devuélvenos al semillero isleño
cut through the grease of our late-night omelets
metaboliza la grasa nocturna
and warm this empty diner by the club
trae tu calor a nuestro desvelo
where luckless lovers stare at tiny screens
haz que el amante no muera de sueño
and poets brew old socks into psalmlets
tu borra es poema que embadurna
while dreaming it rains coffee from above.
y sombría tu alegría de cielo.
And magazines devoted to coffee, like Standart, which I couldn’t resist ordering.
Still, I wonder. Is it the smell of coffee, the power of this elixir to stimulate our brain, the rituals of its consumption that we romanticize?
We leave you with this last drop, “Recipe for Happiness in Khabarovsk or Any Place” by Lawrence Ferlinghetti:
One grand boulevard with trees
with one café in the sun
with strong black coffee in very small cups
One not necessarily very beautiful
man or woman who loves you
Cartoonstock.com is where Magellan purchased a three-pack—check out their hundreds of coffee cartoons.
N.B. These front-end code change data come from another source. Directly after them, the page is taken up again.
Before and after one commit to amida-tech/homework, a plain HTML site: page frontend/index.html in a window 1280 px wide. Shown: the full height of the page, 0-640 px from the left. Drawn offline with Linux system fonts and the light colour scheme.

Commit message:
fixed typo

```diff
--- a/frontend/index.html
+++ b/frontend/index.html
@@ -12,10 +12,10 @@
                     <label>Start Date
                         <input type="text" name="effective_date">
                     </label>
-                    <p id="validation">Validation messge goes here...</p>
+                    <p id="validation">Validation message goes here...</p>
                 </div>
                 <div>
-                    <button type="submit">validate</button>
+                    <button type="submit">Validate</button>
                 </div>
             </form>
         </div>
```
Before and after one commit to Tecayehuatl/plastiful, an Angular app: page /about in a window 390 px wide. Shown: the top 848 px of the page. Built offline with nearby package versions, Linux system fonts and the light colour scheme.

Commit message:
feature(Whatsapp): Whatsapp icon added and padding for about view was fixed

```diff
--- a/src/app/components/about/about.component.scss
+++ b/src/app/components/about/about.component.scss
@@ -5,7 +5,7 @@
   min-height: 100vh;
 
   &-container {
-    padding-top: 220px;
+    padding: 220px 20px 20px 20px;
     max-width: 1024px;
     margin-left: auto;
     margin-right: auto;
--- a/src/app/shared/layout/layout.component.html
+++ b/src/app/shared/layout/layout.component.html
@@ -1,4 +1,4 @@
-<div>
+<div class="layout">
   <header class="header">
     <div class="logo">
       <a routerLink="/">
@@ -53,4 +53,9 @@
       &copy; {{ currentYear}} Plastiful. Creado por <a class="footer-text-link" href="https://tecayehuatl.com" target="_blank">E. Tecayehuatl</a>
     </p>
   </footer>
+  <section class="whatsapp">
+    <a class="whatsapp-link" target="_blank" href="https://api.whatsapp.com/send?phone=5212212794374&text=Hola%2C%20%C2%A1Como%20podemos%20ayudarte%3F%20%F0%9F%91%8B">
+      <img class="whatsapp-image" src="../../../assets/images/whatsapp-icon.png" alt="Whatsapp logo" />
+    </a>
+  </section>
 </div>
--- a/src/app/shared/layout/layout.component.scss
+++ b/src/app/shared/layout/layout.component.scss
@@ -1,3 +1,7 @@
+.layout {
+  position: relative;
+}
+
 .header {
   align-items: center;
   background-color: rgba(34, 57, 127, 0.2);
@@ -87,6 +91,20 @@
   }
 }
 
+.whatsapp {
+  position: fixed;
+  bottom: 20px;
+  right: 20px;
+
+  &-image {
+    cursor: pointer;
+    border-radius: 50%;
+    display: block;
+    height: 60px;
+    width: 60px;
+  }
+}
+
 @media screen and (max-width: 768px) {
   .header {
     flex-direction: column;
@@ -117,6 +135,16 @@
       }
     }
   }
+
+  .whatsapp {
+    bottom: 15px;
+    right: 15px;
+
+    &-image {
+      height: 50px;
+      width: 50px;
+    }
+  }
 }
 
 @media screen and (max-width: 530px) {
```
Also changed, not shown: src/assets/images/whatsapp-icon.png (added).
Ferlinghetti, Lawrence. “Recipe for Happiness in Khabarovsk or Any Place.”
Writing Across the Landscape. New York: Liveright Publishing, 2015.
Gakuo, Peter. “Are consuming countries forcing two-way traceability on coffee farmers?” Coffee Intelligence. July 20, 2022.
Laxness, Halldór. Independent People. New York: Vintage, International 1997. Originally published in 1946 and now in its thirty-sixth printing.
Maher, Bill. New Rules: A Funny Look at How Everybody but Me Has Their Head Up Their Ass. NewYork: Blue Rider Press, 2011.
Morgan, Esther. “This Morning.” Grace. UK: Bloodaxe Books, 2014.
Murakami, Haruki. Translated from the Japanese by Philip Gabriel. Colorless Tsukuru and His Years of Pilgrimage. Toronto Doubleday Canada, 2014. Coffee quote.
Noel, Urayoán. “ode to coffee / oda al café.” Copyright © 2016. Used by permission from the author. Do check out his website.
Rumi, Suhaib. Emerald Companion. Independently published, 2019.